  12. ^ a b Russell Moore, Stop pitting security and compassion against each other in the Syrian refugee crisis, Washington Post (November 19, 2015).
  13. ^ Moore, Russell Moore (August 14, 2017). "Russell Moore: White supremacy angers Jesus, but does it anger his church?". Washington Post. Archived from the original on September 4, 2017. Retrieved August 14, 2017.
  14. ^ Russell Moore, "Why I'm a Happy Evangelical," [10 December 2005]. Online.
  15. ^ Russell Moore, "After Patriarchy, What? Why Egalitarians are Winning the Evangelical Gender Debate," Journal of the Evangelical Theological Society 49 (Fall 2006): 569-76; idem, "Pastoral Leadership and the Gender Issue: What Does Courage Look Like?" [21 February 2008].
  16. ^ Russell Moore, "Kingdom First: How the Reign of Christ Transforms Our Lives, Our Churches, and Our World," [8 September 2008]. Online.
  17. ^ Russell Moore, "The Evangelical Uneasy Conscience Faces the Future," [22 January 2012]. Online.
  18. ^ "http://www.russellmoore.com/documents/russellmoore/SBJT_2007Winter2.pdf From the House of Jacob to the Iowa Coaucuses: The Future of Israel in Contemporary Evangelical Political Ehtics." Southern Baptist Journal of Theology, Winter, 2007. pg. 17.
  19. ^ Russell D. Moore, "Triumph of the Warrior King: A Theology of the Great Commission." Online.
  20. ^ Russell D. Moore, "Baptist After All: Resurgent Conservatives Face the Future," in Why I am a Baptist (ed. Tom J. Nettles and Russell D. Moore; Nashville: B&H, 2001), 233-46.
  21. ^ Russell D. Moore and Robert E. Sagers, "The Kingdom of God and the Church: A Baptist Reassessment," The Southern Baptist Journal of Theology 12 (Spring 2008): 68-86
  22. ^ Russell Moore, "Orphan Care and the Great Commission Resurgence," [26 June 2009]. Online; Southern Baptist Convention, "On Adoption and Orphan Care," [June 2009]. Online; Russell Moore, "Immigration and the Gospel," [17 June 2011]. Online.

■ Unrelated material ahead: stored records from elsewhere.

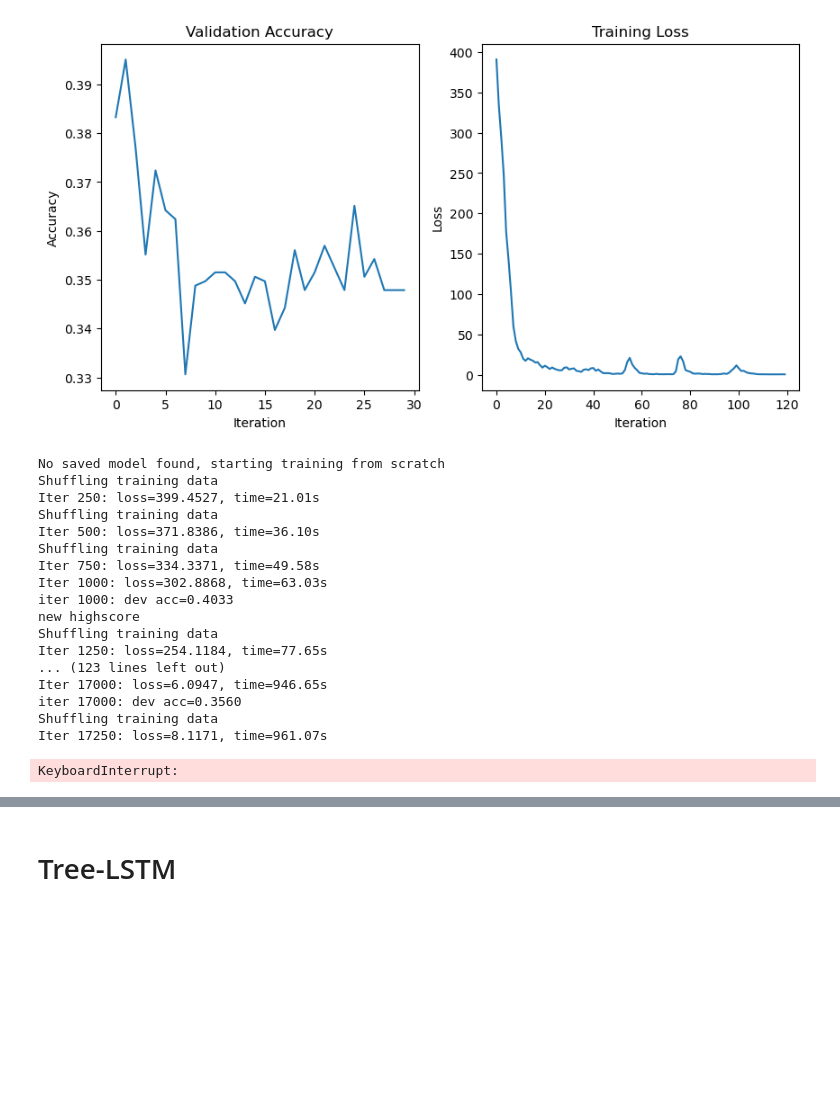
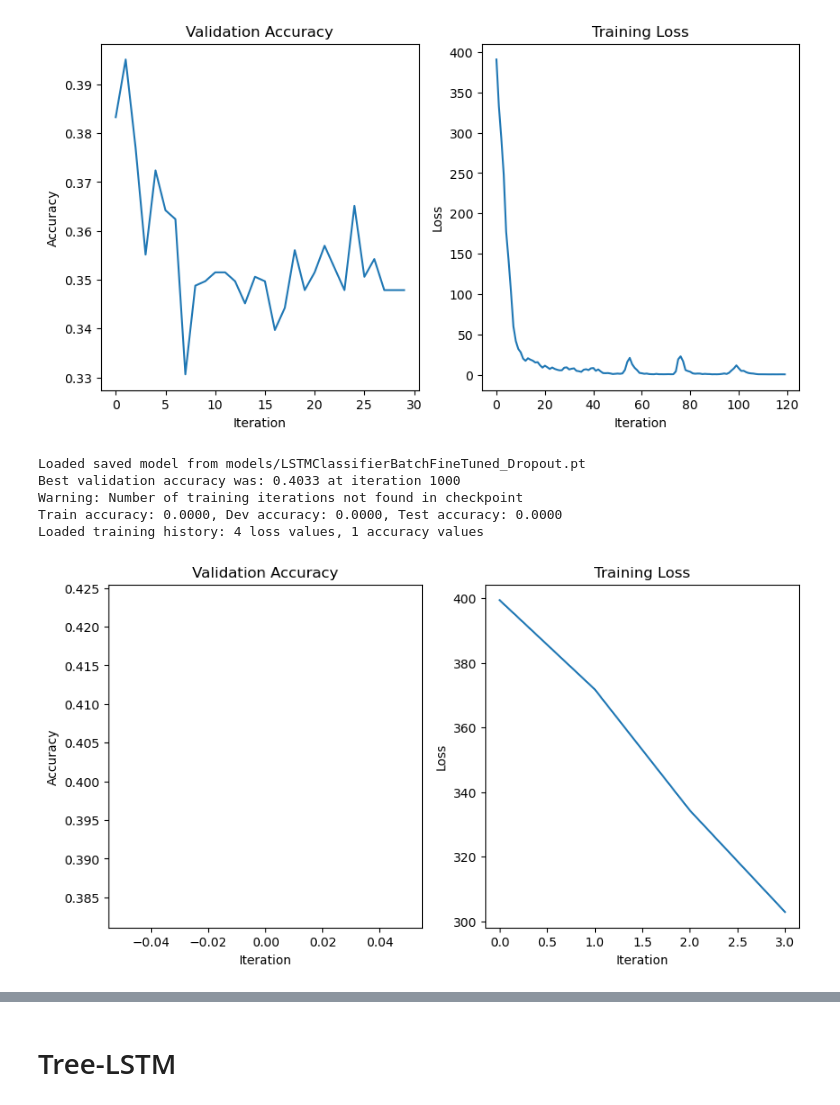
Before and after one commit to NiccoloCase/uva-nlp-1-assignments, a Jupyter notebook: assignment2/NLP1_2025_Practical_2.ipynb, the cells around one changed output, grey strips where cells are left out. Cells and saved outputs as stored; diff of their text form; code cells hidden in the pictures; blank space fills up the shorter version.

```diff
--- a/assignment2/NLP1_2025_Practical_2.ipynb
+++ b/assignment2/NLP1_2025_Practical_2.ipynb
@@ -586,7 +587,9 @@ def train_model(model, optimizer, num_iterations=10000,
   Returns:
     - losses: list of training loss values
     - accuracies: list of validation accuracies
-
+    - train_acc: final training accuracy
+    - dev_acc: final validation accuracy
+    - test_acc: final test accuracy
 
     I have modified the original code to save the losses and accuracies during training and
     to allow for a custom model name for saving the model.
@@ -704,13 +707,18 @@ def train_model(model, optimizer, num_iterations=10000,
 
         # Save test accuracy to checkpoint
         ckpt["test_acc"] = test_acc
+        ckpt["train_acc"] = train_acc
+        ckpt["dev_acc"] = dev_acc
         torch.save(ckpt, path)
 
         print("best model iter {:d}: "
               "train acc={:.4f}, dev acc={:.4f}, test acc={:.4f}".format(
                   best_iter, train_acc, dev_acc, test_acc))
 
-        return losses, accuracies
+
+        # I have also modified the return statement to return also the accuracies of the train, dev, and test sets.
+        # - Niccolò
+        return losses, accuracies, train_acc, dev_acc, test_acc
 # %%
 def load_or_train_model(model, optimizer, num_iterations=10000,
                 print_every=1000, eval_every=1000,
@@ -745,11 +753,11 @@ def load_or_train_model(model, optimizer, num_iterations=10000,
         else:
             print("Warning: Number of training iterations not found in checkpoint")
 
-        # Display test accuracy if available
-        if "test_acc" in ckpt:
-            print(f"Test accuracy: {ckpt['test_acc']:.4f}")
-        else:
-            print("Warning: Test accuracy not found in checkpoint")
+        train_acc = ckpt.get("train_acc", 0.0)
+        dev_acc = ckpt.get("dev_acc", 0.0)
+        test_acc = ckpt.get("test_acc", 0.0)
+        print(f"Train accuracy: {train_acc:.4f}, Dev accuracy: {dev_acc:.4f}, Test accuracy: {test_acc:.4f}")
+
 
         # Return saved losses and accuracies if they exist, otherwise empty lists
         losses = ckpt.get("losses", [])
@@ -760,7 +768,8 @@ def load_or_train_model(model, optimizer, num_iterations=10000,
         else:
             print("Warning: No training history found in checkpoint")
 
-        return losses, accuracies
+
+        return losses, accuracies, train_acc, dev_acc, test_acc
     else:
         print("No saved model found, starting training from scratch")
 
@@ -1777,7 +1773,7 @@ optimizer = optim.Adagrad(
 )
 
 
-lstm_tune_losses, lstm_tune_accuracies = load_or_train_model(
+lstm_tune_losses, lstm_tune_accuracies, *_ = load_or_train_model(
     lstm_finetuned_model, optimizer, num_iterations=30000,
     print_every=250, eval_every=1000,
     batch_size=batch_size,
@@ -1810,52 +1806,40 @@ plot_curves(lstm_tune_accuracies, lstm_tune_losses)
 # 1. Re-initialize the model with the new class definition
 lstm_finetuned_model = LSTMClassifier(len(v.w2i), 300, 168, len(t2i), v, enable_embedding_dropout=True)
 
 # 2. Load GloVe vectors and unfreeze
 with torch.no_grad():
     lstm_finetuned_model.embed.weight.data.copy_(torch.from_numpy(vectors))
     lstm_finetuned_model.embed.weight.requires_grad = True
 
 lstm_finetuned_model = lstm_finetuned_model.to(device)
 
 # 3. Define Optimizer with Split Learning Rates (Paper Section 5.3)
 # Separate embedding parameters from the rest
 embedding_params = list(lstm_finetuned_model.embed.parameters())
 rest_params = [p for n, p in lstm_finetuned_model.named_parameters() if "embed" not in n]
 
 optimizer = optim.Adagrad([
     {'params': rest_params, 'lr': 0.05},       # Standard weights: 0.05
     {'params': embedding_params, 'lr': 0.1}    # Embeddings: 0.1 (Higher, but safe due to dropout)
 ], weight_decay=1e-4)
 
 # 4. Train
-lstm_tune_losses, lstm_tune_accuracies = load_or_train_model(
+lstm_tune_losses, lstm_tune_accuracies, *_ = load_or_train_model(
     lstm_finetuned_model, optimizer, num_iterations=30000,
     print_every=250, eval_every=1000,
     batch_size=25,
     batch_fn=get_minibatch,
     prep_fn=prepare_minibatch,
     eval_fn=evaluate, model_name="LSTMClassifierBatchFineTuned_Dropout")
 
 plot_curves(lstm_tune_accuracies, lstm_tune_losses)
 # %% [output]
-No saved model found, starting training from scratch
-Shuffling training data
-Iter 250: loss=399.4527, time=21.01s
-Shuffling training data
-Iter 500: loss=371.8386, time=36.10s
-Shuffling training data
-Iter 750: loss=334.3371, time=49.58s
-Iter 1000: loss=302.8868, time=63.03s
-iter 1000: dev acc=0.4033
-new highscore
-Shuffling training data
-Iter 1250: loss=254.1184, time=77.65s
-... (123 lines left out)
-Iter 17000: loss=6.0947, time=946.65s
-iter 17000: dev acc=0.3560
-Shuffling training data
-Iter 17250: loss=8.1171, time=961.07s
+Loaded saved model from models/LSTMClassifierBatchFineTuned_Dropout.pt
+Best validation accuracy was: 0.4033 at iteration 1000
+Warning: Number of training iterations not found in checkpoint
+Train accuracy: 0.0000, Dev accuracy: 0.0000, Test accuracy: 0.0000
+Loaded training history: 4 loss values, 1 accuracy values
-KeyboardInterrupt:
+[figure, added]
 # %%
 # ==========================================
 # STAGE 1: Train with FIXED Embeddings
```
Also changed, not shown: parts of 22 cells of this notebook, 2 other files.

  23. ^ Russell Moore.Black and White and Red All Over: Why Racial Justice is a Gospel Issue," [12 June 2012]. Online; idem, "Race and the Gospel in Mississippi," [30 July 2012]. Online.
  24. ^ a b Alexander Burns, Anti-Trump Republicans Call for a Third-Party Option, New York Times (March 2, 2016).
  25. ^ Symposium: Conservatives Against Trump, National Review (January 21, 2016).

External links[edit]